Members of Parliament should be paid generous salaries for two reasons. People of ability should not feel that they have to make a huge material sacrifice, compared with what they might earn elsewhere, if they go into politics. Nor should they be given an excuse for pursuing outside interests when they should be doing a full-time job representing their constituents.

Members of Parliament should be paid generous salaries for two reasons. People of ability should not feel that they have to make a huge material sacrifice, compared with what they might earn elsewhere, if they go into politics. Nor should they be given an excuse for pursuing outside interests when they should be doing a full-time job representing their constituents.

The Independent has always been impatient, therefore, with hair-shirt tendencies which demands that MPs should be paid no more than average earnings – even while we harbour a sneaking admiration for Lionel Jospin, the French Prime Minister, who in his early days in office at least had a reputation for modest living and who refused to give up his small and battered car.

We have long argued that MPs should receive generous allowances to employ staff to support them in their democratic roles of dealing with constituents' problems and of holding the Government to account.

MPs should not, therefore, be begrudged their forthcoming pay rise to £55,000 a year. What is unacceptable, however, is their extraordinarily generous pension scheme, which they are expected to improve even further. It was stunningly insensitive for them to increase their pension benefits, which are defined in relation to their salary as MPs, at the very time when salary-linked schemes are being closed at an accelerating rate throughout the private sector. The decline in the stock market has put companies under pressure to end schemes which guarantee pay-outs – such as the one which MPs are about to vote to increase. It also means that the growing number of their constituents who have to rely on alternative pensions linked to stock-market performance are feeling the squeeze.

MPs cannot even argue with credibility, in today's flexible labour market, that politics is an especially insecure profession. They have, in effect, a four-year contract, which is more than most people do. And they have a generous severance scheme which pays out if they lose their seats (and even more if they lose ministerial office).

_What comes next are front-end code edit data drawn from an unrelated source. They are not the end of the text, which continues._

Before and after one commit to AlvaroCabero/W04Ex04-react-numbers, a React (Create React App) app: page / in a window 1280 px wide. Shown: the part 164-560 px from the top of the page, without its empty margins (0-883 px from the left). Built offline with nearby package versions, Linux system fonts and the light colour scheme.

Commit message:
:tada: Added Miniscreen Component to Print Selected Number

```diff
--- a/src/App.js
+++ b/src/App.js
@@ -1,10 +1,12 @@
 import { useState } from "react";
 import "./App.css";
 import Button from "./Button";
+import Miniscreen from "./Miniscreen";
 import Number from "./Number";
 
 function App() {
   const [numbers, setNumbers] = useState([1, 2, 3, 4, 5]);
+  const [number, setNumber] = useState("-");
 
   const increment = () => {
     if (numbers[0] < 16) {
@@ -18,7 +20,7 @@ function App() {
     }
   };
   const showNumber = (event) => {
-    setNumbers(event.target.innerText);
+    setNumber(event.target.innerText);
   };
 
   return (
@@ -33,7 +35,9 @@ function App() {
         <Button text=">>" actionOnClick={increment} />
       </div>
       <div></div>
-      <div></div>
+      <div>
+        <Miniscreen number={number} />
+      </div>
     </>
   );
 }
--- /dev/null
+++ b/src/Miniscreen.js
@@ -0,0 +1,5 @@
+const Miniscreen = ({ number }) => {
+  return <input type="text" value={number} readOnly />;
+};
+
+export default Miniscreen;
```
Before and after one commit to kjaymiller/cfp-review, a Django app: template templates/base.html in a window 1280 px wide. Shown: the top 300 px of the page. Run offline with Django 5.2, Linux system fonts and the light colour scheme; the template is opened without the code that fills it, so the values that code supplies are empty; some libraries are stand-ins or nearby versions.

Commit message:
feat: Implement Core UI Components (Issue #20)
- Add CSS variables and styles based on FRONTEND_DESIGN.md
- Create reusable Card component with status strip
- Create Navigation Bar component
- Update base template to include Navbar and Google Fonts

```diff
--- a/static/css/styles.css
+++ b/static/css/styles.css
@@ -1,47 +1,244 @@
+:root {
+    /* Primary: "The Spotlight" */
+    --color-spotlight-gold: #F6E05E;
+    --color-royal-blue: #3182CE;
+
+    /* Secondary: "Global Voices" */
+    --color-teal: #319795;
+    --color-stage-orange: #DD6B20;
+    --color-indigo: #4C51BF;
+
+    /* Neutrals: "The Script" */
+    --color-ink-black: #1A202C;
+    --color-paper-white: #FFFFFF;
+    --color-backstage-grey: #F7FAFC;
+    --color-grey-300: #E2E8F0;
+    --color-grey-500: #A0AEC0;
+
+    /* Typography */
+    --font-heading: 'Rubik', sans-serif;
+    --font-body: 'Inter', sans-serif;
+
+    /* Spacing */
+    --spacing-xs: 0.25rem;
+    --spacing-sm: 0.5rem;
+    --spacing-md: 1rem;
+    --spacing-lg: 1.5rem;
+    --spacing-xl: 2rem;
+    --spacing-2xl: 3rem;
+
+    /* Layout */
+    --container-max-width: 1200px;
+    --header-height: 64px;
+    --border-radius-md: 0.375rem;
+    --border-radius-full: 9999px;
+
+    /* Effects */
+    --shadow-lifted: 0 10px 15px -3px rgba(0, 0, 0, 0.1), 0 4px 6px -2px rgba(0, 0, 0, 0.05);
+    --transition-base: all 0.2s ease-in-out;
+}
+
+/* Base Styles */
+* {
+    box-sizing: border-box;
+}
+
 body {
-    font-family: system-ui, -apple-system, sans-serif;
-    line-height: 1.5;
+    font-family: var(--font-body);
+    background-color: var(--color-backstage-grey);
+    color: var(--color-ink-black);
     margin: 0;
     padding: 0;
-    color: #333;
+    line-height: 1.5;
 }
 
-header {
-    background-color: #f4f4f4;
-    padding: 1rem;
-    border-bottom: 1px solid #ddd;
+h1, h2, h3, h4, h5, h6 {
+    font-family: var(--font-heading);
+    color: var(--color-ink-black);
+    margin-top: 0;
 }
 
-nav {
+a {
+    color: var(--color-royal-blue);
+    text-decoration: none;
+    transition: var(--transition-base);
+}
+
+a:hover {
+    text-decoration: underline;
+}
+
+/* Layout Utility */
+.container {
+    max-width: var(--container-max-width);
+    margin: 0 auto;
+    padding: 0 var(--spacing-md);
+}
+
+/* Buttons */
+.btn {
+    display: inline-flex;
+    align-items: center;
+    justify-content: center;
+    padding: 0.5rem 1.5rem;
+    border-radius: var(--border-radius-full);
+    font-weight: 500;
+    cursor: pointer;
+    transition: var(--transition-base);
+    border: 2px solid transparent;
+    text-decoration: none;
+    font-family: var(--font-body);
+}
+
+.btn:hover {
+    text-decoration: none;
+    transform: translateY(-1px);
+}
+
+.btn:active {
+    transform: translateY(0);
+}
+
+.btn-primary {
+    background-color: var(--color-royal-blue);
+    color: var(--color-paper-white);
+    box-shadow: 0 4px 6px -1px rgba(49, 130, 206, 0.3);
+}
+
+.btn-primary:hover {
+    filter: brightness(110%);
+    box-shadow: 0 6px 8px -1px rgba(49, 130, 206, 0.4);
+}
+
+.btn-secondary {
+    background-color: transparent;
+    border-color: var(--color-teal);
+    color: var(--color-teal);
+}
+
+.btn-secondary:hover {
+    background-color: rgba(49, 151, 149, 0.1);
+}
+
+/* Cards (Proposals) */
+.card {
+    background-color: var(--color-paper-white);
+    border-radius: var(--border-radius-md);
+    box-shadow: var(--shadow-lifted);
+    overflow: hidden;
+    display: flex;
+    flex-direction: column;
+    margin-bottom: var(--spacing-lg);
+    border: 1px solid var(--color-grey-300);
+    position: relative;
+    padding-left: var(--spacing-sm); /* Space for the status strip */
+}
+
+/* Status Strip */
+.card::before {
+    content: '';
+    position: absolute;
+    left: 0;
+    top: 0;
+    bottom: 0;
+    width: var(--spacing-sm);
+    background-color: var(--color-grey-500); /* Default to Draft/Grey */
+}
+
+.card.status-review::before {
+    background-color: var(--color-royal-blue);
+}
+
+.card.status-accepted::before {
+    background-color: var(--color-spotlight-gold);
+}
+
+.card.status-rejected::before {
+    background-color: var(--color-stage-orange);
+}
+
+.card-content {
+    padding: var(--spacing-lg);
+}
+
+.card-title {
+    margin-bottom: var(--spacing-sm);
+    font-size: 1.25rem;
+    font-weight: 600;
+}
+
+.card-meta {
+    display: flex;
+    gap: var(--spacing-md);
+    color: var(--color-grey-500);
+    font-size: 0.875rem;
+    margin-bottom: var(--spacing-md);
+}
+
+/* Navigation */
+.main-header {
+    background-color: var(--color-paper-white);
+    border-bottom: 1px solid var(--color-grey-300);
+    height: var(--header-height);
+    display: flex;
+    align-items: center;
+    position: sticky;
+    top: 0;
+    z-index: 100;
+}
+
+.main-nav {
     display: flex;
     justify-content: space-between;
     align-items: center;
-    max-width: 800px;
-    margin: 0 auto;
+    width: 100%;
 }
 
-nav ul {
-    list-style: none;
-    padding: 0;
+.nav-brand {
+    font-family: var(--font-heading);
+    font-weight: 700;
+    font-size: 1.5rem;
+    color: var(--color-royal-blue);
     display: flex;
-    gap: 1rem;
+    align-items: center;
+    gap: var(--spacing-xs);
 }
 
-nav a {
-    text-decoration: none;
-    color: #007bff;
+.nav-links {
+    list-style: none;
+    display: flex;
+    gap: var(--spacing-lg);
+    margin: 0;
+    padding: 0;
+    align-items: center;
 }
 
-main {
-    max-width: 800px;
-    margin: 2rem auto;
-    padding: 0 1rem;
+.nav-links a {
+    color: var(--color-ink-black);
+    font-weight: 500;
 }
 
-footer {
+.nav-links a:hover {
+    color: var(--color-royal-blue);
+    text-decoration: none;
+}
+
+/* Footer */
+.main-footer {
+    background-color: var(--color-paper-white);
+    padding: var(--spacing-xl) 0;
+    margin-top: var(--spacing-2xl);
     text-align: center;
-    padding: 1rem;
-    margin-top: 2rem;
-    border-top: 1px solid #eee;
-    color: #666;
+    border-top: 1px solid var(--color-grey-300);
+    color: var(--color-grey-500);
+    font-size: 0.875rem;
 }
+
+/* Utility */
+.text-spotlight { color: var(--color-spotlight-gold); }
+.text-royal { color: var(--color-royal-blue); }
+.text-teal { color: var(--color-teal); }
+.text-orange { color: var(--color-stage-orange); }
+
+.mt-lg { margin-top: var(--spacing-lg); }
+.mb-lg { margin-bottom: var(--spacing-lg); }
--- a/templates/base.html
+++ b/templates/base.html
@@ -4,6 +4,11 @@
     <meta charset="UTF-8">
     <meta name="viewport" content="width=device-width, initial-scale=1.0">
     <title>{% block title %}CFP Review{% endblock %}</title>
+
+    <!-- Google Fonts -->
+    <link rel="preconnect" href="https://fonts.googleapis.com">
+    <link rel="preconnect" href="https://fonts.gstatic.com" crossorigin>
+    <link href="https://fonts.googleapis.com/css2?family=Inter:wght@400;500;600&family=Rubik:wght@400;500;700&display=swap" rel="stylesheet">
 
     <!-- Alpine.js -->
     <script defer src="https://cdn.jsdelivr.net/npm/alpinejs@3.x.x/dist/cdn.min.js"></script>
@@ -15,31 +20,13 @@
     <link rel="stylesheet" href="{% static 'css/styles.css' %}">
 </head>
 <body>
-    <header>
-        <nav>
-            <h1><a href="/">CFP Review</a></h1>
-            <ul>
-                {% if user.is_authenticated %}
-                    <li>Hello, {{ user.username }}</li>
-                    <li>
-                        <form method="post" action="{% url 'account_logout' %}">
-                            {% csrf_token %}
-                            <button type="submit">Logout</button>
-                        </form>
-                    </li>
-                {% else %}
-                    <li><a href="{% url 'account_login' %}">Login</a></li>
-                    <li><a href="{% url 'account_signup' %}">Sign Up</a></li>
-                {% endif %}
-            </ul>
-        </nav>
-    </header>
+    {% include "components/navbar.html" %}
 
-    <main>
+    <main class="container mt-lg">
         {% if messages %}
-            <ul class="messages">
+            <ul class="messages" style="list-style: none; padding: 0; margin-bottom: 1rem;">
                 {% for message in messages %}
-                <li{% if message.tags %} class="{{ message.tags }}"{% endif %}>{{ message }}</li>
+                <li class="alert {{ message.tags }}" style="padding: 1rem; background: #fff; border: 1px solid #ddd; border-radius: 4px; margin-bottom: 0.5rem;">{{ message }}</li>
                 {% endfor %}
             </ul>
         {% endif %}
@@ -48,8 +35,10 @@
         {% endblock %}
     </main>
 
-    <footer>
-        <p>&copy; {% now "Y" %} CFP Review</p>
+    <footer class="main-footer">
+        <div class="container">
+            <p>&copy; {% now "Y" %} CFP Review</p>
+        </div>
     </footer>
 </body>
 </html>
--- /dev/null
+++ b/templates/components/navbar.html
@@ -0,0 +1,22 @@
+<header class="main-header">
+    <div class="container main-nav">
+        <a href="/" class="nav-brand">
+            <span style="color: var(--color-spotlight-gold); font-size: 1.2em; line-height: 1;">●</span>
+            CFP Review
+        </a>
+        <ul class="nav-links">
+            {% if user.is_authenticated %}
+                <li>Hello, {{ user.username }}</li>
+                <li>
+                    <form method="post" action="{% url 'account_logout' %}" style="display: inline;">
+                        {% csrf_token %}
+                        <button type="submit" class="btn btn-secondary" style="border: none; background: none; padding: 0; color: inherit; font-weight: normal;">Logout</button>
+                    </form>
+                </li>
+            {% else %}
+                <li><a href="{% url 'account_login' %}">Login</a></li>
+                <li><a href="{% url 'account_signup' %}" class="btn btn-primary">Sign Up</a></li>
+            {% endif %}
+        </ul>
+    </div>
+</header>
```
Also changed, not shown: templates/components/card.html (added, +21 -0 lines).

Pay them well, by all means, but let them invest in their own pensions. That would have the added benefits of giving them a direct incentive to understand the finer points of today's capital markets, and to have a chance of approaching Alistair Darling's plans for pensions reform from a position of less than total ignorance.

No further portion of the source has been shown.